ACTIVITY ->
The word "AlvacoMovil": in how many lines of the records does it appear? Reply with the number alone.

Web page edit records
^^^^

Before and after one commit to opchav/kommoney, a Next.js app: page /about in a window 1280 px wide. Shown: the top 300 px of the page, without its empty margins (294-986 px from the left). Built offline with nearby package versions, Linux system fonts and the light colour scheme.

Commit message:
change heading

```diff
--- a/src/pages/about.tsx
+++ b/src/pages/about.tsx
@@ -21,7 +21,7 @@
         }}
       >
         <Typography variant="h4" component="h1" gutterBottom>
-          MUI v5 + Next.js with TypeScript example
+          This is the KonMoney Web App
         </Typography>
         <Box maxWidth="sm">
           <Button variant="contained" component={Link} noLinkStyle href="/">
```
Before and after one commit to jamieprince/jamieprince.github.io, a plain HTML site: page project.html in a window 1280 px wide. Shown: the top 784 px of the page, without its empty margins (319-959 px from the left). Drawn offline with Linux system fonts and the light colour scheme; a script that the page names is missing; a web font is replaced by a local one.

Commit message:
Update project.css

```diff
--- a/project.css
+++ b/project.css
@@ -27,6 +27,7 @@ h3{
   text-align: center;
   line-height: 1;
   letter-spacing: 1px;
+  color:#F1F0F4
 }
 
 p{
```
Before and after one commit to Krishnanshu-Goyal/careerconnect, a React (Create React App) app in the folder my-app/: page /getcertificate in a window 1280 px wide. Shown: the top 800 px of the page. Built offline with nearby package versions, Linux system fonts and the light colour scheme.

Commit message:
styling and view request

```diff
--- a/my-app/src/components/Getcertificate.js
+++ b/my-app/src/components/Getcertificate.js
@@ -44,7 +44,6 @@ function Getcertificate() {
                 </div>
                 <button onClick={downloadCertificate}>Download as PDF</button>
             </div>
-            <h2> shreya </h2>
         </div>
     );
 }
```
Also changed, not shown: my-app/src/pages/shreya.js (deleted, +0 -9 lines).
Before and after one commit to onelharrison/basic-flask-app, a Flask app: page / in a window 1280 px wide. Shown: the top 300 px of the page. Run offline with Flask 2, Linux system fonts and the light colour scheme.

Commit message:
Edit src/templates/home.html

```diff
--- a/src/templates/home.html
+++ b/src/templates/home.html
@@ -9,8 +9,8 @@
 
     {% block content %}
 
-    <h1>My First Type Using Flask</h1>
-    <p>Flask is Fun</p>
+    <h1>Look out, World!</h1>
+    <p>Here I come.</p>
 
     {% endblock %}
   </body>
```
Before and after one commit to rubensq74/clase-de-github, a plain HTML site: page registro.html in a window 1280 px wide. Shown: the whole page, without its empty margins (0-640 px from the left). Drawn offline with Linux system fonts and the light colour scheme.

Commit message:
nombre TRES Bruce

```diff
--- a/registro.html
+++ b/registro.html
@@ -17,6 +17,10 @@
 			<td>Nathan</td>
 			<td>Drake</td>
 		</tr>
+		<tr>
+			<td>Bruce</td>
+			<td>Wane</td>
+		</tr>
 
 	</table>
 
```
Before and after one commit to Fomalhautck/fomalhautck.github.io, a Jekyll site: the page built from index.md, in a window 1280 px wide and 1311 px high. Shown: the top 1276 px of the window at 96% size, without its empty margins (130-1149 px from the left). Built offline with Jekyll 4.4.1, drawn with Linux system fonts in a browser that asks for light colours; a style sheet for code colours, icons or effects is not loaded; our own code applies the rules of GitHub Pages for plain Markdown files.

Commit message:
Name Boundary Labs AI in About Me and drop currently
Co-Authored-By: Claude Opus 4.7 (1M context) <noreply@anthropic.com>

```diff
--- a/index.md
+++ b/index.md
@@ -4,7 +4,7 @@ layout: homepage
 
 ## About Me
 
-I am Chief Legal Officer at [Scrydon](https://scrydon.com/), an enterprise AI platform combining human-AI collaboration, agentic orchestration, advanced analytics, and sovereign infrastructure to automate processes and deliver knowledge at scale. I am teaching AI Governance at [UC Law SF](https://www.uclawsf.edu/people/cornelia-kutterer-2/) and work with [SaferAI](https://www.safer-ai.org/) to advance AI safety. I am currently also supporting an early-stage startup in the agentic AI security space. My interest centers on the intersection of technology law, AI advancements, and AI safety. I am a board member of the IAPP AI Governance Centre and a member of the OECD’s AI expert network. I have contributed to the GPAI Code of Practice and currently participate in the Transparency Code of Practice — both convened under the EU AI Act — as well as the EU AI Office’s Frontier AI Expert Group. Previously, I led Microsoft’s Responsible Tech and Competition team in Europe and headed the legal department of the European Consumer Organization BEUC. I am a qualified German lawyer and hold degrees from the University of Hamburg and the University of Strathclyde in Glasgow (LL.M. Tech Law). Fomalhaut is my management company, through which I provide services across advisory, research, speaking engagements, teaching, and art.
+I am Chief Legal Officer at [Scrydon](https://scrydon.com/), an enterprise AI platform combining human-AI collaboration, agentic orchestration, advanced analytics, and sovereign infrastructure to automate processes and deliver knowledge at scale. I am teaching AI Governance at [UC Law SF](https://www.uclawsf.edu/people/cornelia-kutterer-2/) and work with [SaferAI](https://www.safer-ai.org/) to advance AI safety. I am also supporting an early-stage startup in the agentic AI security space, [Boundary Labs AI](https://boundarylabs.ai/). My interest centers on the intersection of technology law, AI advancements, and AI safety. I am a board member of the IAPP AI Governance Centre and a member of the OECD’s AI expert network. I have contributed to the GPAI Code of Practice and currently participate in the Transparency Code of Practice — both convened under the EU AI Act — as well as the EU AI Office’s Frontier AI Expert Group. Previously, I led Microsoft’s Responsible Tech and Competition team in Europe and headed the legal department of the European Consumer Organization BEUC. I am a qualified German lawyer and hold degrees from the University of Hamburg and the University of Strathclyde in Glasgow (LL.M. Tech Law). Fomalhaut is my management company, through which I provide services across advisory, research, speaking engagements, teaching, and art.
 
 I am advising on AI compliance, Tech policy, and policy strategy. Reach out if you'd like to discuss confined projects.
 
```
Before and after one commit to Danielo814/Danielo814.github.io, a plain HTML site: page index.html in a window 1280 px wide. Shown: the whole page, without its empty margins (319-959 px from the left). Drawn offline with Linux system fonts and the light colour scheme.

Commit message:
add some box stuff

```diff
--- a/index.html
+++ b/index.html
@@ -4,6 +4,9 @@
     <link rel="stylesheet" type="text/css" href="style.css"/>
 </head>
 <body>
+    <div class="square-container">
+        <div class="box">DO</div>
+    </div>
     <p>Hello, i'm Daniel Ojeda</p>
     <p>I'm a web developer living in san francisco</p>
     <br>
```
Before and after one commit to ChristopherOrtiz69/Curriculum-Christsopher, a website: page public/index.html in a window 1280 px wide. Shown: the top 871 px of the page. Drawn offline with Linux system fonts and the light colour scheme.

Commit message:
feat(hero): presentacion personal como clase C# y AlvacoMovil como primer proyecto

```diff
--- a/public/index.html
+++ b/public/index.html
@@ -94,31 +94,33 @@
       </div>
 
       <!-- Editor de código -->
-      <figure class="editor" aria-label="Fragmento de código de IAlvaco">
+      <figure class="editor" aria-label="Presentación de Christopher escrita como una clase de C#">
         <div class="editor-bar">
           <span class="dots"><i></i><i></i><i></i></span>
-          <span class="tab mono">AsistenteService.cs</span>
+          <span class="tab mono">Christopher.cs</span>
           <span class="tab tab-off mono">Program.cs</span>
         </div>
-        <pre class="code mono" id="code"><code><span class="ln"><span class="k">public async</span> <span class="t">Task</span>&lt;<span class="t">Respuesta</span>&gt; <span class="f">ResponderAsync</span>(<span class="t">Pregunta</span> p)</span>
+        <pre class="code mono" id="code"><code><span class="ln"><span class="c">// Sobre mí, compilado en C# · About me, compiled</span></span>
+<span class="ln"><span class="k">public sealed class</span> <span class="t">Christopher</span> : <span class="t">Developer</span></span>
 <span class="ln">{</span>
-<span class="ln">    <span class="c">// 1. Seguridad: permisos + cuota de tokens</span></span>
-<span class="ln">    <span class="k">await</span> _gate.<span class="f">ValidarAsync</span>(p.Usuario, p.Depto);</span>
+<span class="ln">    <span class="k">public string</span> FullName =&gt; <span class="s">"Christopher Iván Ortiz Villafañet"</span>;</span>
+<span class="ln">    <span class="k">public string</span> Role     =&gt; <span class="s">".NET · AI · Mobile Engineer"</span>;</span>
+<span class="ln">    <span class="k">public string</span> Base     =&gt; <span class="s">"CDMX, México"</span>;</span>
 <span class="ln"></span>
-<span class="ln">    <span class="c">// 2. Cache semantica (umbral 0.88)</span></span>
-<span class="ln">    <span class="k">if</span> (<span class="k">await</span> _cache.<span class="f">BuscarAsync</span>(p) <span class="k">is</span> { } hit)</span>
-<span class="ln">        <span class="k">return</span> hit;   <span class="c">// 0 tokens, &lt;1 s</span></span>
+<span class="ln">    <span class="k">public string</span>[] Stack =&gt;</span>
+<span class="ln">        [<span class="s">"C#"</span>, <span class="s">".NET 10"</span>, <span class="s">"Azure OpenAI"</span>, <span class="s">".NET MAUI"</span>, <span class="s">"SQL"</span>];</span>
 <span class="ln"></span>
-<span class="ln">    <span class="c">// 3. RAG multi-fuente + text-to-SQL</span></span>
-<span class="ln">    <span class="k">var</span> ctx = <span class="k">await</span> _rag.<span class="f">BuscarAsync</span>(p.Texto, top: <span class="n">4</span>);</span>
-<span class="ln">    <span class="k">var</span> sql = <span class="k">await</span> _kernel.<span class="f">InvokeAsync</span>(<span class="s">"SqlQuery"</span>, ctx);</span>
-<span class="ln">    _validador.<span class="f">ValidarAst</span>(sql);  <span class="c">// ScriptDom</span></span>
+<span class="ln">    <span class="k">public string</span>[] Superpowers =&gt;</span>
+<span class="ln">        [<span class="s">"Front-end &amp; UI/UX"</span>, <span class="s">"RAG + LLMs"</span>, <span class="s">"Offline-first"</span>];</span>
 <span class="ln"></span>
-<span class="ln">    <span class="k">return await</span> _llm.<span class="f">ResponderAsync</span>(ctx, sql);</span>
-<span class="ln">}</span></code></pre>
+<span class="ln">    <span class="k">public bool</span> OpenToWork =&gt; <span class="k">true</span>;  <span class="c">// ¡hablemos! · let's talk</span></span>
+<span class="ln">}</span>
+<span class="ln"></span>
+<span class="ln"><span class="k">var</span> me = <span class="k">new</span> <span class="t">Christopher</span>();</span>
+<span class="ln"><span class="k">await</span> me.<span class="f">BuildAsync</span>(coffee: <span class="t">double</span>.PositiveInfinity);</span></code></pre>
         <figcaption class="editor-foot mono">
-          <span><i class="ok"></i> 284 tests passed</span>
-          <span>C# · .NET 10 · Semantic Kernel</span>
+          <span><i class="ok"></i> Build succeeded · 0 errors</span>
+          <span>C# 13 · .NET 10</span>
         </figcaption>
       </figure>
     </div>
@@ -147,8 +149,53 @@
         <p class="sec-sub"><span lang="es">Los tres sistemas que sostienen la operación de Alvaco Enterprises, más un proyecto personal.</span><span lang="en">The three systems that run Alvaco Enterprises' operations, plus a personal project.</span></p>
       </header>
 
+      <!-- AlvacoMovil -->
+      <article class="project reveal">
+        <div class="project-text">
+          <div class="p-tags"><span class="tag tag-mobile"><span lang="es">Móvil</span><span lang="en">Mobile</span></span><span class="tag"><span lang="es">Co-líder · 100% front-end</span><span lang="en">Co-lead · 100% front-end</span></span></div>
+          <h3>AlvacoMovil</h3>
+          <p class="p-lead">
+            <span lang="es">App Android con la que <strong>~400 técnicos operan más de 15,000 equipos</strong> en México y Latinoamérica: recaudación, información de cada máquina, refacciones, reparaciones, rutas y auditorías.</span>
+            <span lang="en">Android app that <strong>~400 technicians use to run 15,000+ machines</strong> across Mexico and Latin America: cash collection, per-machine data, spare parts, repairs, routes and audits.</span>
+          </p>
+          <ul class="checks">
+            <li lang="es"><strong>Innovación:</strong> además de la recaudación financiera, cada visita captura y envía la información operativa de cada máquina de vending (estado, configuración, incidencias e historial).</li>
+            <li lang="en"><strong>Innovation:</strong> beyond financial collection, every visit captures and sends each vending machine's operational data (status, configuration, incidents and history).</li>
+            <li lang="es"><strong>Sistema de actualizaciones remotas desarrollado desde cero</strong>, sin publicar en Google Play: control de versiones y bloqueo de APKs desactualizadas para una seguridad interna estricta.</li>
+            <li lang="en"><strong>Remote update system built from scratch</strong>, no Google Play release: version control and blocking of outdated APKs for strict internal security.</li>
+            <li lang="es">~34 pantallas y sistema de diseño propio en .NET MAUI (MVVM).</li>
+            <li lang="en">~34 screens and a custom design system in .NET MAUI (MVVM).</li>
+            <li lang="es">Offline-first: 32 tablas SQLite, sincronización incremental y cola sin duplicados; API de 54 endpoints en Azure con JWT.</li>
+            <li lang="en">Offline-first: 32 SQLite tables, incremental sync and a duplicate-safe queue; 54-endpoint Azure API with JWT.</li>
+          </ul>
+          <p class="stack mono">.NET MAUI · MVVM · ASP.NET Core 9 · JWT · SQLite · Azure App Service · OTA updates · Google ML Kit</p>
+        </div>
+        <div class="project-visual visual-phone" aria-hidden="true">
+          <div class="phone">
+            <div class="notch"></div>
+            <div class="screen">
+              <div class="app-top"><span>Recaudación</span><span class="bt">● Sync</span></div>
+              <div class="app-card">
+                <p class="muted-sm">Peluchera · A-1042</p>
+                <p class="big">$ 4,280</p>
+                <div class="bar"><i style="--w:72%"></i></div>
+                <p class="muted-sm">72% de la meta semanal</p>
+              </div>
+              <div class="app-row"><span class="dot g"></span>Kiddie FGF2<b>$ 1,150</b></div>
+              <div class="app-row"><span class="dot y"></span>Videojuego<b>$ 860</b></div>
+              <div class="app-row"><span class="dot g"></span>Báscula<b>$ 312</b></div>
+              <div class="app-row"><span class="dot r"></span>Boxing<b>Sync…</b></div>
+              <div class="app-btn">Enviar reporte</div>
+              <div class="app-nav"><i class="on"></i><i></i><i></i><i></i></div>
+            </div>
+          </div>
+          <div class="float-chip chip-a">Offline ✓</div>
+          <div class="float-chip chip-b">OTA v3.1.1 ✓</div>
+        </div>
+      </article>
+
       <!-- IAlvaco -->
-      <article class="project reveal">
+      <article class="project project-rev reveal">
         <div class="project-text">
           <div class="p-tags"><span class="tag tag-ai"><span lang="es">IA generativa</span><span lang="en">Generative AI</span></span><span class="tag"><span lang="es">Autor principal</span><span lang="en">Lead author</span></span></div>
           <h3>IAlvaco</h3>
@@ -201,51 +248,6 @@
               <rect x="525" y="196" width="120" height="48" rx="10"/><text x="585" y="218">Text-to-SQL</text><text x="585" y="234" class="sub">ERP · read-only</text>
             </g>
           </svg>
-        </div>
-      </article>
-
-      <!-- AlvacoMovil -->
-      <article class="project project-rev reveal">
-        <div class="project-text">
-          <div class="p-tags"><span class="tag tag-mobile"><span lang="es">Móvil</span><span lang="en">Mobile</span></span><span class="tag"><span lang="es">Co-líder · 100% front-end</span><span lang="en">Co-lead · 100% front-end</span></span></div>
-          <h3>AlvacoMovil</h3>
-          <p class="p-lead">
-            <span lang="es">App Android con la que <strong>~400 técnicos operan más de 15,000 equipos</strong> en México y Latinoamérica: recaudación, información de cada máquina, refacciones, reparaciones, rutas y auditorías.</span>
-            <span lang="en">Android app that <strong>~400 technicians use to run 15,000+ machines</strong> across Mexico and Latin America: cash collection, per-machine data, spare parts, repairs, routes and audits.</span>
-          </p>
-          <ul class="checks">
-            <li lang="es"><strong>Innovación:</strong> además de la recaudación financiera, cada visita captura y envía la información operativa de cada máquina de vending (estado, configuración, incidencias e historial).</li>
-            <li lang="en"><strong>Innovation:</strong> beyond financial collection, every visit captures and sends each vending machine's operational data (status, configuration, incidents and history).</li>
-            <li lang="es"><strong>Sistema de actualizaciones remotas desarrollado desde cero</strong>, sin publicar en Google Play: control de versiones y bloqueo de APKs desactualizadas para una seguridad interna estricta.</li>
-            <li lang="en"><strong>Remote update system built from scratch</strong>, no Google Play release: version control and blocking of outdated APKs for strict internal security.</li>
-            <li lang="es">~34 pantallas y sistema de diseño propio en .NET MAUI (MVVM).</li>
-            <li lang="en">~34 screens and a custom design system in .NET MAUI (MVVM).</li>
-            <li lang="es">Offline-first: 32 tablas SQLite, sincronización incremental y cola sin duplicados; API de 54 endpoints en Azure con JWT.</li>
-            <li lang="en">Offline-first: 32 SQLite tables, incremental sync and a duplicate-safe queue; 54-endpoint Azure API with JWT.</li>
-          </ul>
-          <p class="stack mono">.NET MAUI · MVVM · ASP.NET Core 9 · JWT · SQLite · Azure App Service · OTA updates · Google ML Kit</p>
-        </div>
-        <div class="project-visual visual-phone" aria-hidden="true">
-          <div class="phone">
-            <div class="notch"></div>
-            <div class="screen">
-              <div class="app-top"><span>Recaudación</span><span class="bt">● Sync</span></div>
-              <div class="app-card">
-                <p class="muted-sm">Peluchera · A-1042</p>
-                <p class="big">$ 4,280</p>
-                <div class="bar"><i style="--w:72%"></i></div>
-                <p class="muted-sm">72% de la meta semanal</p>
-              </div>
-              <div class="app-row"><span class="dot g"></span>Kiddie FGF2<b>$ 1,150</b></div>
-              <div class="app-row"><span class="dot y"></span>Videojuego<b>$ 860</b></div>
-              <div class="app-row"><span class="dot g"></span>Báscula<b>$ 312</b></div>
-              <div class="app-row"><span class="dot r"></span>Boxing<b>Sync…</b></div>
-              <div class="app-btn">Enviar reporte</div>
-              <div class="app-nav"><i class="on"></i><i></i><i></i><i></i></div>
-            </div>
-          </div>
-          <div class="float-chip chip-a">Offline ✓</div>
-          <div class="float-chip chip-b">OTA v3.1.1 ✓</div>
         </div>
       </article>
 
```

^^^^

EXERCISE RESPONSE ->
5